Serious incidents – including death and injury – involving the taking of selfies are on the rise. The most common type of “killfie” involved people falling from buildings, mountains, cliffs or other extreme heights. Water-related photos were the second most dangerous scenario. According to a study by Priceonomics, railroad tracks are the world's third most deadly place to take selfies.
We don't know about you, but we don't believe any photo is worth death.
National Selfie Day is June 21 and we want to take this opportunity to remind you that tracks are for trains, not photo shoots.
There's something about the rails that draws photographers and videographers - professional and amateur - looking for that beautiful backdrop. But when it comes to train tracks, there is no picture-perfect setting. In fact, if you take photos or shoot video on the tracks, that picture or film might be the last footage you take.
Entering the track area for any reason is not only dangerous but it's also illegal - it's trespassing. Engineers are not expecting trespassers to be in the train's right-of-way - a.k.a. the tracks. Even if an engineer sees a trespasser on the tracks, the train cannot come to an immediate stop. There's no slamming on the brakes or swerving out of the way.
No one should ever assume that there is a time when tracks are completely clear of train traffic. A train can come on any track at any time in any direction. The majority of train-related incidents are preventable - it's called staying off the tracks.
Need more proof? Check out this video from our friends at Operation Lifesaver.
Taking photos and video on platforms can also be dangerous. Tripods can be tripping hazards to passengers entering and exiting trains. And lights on cameras and flashes can also be a distraction to or momentarily blind engineers.
SEPTA welcomes photographers and videographers who safely take photos or video of the Authority's vehicles and stations.
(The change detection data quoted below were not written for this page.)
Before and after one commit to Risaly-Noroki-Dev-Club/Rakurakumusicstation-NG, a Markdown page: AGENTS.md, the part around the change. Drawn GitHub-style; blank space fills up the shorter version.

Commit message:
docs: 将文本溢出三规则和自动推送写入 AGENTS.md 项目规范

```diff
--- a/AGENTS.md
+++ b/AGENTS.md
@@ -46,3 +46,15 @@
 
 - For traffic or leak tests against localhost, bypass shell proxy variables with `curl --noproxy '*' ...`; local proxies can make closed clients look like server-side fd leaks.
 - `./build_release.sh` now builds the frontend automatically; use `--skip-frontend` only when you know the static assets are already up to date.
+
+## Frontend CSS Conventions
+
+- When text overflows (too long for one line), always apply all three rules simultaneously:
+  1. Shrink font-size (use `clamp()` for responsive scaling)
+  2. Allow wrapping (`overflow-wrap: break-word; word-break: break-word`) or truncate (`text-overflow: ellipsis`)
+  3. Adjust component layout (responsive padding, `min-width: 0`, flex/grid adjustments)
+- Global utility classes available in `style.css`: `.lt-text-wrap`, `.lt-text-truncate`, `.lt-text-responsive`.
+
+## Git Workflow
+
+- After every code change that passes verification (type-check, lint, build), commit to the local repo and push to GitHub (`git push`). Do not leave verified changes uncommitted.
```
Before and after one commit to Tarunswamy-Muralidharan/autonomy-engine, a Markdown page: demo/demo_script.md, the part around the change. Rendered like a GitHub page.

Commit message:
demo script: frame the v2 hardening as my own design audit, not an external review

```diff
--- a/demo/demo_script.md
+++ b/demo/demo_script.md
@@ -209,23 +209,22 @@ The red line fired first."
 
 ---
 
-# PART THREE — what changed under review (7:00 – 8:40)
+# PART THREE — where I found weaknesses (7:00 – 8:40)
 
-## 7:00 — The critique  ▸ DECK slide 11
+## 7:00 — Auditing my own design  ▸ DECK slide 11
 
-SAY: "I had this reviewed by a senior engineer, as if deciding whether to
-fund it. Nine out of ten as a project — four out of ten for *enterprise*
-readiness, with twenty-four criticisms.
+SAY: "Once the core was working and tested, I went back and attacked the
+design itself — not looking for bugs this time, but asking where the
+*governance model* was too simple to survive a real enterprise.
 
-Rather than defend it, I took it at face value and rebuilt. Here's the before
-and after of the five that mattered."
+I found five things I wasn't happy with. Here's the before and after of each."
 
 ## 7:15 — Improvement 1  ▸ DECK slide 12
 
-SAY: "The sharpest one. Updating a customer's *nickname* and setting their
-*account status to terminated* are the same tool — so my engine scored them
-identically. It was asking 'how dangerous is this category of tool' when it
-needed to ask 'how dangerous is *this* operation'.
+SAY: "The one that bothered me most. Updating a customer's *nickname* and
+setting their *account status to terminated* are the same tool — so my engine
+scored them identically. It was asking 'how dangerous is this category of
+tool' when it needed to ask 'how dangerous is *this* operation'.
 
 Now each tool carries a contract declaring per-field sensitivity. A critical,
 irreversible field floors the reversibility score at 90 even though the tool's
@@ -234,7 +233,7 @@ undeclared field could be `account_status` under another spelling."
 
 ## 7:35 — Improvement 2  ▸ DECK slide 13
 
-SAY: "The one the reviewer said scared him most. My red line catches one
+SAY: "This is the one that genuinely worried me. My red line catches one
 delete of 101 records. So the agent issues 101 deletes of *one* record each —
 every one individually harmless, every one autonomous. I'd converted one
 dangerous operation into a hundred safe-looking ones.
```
For information on SEPTA's film and video policy and shooting photos and video, contact SEPTA Media Relations at 215-580-7842 or click here.
And remember - tracks are for trains.